These plugins can be event calendars, shopping carts and even certain security features such as WordFence, which has both free and paid options.
In a nutshell, plugins make adding certain features and functions to any WordPress site a breeze. I do not know of any WordPress site without at least a couple of plugins installed. They are probably one of the most powerful functions and add-ons to WordPress allowing you to add near anything to your site.
But what happens when a plugin is installed in your site, and hundreds of thousands of sites use this plugin, which has near limitless access to your site, and then that plugin is sold-off to a new developer? This new developer has instant access to each WordPress site that has the plugin installed.
This is what happened recently and it opens-up an entirely new can of worms when it comes to security of your WordPress site. It’s the equivalent of giving your car to a friend based on trust, and them handing it over to a stranger; there is no telling where your vehicle may wind up. Who would have thought of this happening?

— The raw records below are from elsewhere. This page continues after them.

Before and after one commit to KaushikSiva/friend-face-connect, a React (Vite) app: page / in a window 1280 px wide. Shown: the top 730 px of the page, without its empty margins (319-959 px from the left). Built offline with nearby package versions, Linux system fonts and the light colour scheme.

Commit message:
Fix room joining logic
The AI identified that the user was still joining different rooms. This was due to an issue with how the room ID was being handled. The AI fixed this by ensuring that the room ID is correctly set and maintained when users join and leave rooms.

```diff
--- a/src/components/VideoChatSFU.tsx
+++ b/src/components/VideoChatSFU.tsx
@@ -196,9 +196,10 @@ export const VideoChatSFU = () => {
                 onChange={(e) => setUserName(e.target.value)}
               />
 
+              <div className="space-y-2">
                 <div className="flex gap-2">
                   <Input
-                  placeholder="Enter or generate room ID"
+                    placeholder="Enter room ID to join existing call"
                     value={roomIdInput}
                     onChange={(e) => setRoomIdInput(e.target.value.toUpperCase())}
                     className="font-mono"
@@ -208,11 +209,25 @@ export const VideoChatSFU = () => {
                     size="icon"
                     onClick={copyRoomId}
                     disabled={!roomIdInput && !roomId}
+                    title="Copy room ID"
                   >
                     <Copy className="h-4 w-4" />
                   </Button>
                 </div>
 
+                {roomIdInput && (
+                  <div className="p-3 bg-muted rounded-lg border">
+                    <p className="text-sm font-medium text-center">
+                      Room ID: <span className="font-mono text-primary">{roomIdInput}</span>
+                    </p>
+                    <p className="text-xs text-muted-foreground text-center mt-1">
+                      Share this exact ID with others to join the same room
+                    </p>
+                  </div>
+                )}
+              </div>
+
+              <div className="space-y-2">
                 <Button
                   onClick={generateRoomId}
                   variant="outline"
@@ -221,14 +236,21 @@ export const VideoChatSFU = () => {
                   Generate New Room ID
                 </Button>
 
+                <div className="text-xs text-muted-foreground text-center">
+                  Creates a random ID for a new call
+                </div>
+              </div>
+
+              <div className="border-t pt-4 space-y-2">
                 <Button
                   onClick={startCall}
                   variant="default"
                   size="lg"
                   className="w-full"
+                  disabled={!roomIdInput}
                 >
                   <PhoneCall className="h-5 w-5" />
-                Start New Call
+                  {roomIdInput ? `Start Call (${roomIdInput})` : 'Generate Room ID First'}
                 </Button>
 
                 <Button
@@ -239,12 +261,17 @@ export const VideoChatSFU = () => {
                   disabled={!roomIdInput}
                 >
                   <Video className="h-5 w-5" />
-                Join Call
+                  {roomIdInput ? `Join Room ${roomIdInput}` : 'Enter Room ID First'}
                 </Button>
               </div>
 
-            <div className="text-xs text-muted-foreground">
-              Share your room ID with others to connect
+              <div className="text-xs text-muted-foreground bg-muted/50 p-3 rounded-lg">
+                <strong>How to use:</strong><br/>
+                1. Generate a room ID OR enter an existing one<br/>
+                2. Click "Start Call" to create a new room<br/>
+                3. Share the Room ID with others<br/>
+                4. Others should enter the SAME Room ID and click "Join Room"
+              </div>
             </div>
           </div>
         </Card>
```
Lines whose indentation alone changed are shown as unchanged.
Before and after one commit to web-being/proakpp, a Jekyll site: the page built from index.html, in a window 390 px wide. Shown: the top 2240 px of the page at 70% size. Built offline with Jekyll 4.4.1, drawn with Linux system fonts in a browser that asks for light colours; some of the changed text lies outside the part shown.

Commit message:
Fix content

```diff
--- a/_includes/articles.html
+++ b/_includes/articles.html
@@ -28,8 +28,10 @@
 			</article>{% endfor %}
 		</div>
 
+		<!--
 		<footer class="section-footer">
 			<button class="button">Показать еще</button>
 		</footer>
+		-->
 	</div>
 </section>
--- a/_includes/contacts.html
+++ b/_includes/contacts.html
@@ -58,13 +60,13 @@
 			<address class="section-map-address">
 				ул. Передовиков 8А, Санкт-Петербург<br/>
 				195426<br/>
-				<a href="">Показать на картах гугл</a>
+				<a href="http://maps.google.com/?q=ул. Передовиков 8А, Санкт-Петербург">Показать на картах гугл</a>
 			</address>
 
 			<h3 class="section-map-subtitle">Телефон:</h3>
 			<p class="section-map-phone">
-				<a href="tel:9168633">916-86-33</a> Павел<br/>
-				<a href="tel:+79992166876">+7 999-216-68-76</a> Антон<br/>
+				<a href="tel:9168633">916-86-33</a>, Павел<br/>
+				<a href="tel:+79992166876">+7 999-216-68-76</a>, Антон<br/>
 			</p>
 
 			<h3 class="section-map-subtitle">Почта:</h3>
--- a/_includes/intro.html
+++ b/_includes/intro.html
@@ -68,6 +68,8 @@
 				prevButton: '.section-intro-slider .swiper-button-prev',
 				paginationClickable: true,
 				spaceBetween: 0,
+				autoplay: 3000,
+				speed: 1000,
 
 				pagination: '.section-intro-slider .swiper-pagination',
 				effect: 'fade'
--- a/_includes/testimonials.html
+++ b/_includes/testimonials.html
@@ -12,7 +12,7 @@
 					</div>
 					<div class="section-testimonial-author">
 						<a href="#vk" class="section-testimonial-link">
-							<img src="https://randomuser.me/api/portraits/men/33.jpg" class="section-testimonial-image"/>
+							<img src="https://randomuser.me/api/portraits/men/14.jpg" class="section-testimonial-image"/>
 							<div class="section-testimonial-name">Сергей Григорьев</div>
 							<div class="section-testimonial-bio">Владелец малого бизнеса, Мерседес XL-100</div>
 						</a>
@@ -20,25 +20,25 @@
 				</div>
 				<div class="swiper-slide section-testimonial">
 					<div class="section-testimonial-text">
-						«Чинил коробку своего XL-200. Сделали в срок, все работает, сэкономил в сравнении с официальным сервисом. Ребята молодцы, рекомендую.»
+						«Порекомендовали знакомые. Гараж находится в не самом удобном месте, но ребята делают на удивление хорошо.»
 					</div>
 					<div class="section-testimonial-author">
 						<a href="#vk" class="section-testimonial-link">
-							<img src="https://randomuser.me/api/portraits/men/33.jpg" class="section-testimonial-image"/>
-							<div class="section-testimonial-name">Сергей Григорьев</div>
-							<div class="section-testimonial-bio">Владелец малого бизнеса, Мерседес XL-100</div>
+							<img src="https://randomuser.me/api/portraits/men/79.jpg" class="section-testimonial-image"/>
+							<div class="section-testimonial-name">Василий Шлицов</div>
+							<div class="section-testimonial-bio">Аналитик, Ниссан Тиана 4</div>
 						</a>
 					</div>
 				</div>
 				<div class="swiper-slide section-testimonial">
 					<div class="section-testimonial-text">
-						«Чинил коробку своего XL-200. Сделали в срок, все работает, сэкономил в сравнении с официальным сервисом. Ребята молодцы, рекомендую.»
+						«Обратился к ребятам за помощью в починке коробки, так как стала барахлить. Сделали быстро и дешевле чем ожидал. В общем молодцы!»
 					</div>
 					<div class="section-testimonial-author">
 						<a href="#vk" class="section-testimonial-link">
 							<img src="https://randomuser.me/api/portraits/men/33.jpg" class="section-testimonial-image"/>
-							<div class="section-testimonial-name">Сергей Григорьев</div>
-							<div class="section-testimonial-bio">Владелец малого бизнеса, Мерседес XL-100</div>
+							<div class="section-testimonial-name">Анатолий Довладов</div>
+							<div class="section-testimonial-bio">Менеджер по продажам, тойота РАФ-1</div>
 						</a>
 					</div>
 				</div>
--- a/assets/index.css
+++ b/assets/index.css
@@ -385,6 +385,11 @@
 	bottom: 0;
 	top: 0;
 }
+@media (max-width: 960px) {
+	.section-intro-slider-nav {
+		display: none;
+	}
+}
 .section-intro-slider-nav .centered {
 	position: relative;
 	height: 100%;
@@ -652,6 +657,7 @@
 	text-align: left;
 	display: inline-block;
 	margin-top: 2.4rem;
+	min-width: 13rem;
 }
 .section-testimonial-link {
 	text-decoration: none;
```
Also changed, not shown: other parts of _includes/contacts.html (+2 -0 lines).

If you are interested in reading about it, a popular plugin called the Display Widget, with over 200,000 installs, changed ownership and the new authors added backdoor code to it on June 30th. This code allowed them to bypass site authentication and publish spam to thousands of websites. The spam was hidden from the site admin and any logged-in user.
Words of Wisdom: If you run a WordPress site, be ready for anything.
This is just another one of those risks you take when you operate a widely used software suite; vulnerabilities are a hot-commodity in the hacker-space, and once a vulnerability is found, it has the ability to affect a large number of people – quickly, until it is discovered, patched, or otherwise resolved.
Here are some additional worth-while suggestions while we’re at it:
- Don’t install a plugin unless you really need it.
- Delete and/or remove any plugins you no longer use.
- Always immediately update any plugins that release updates.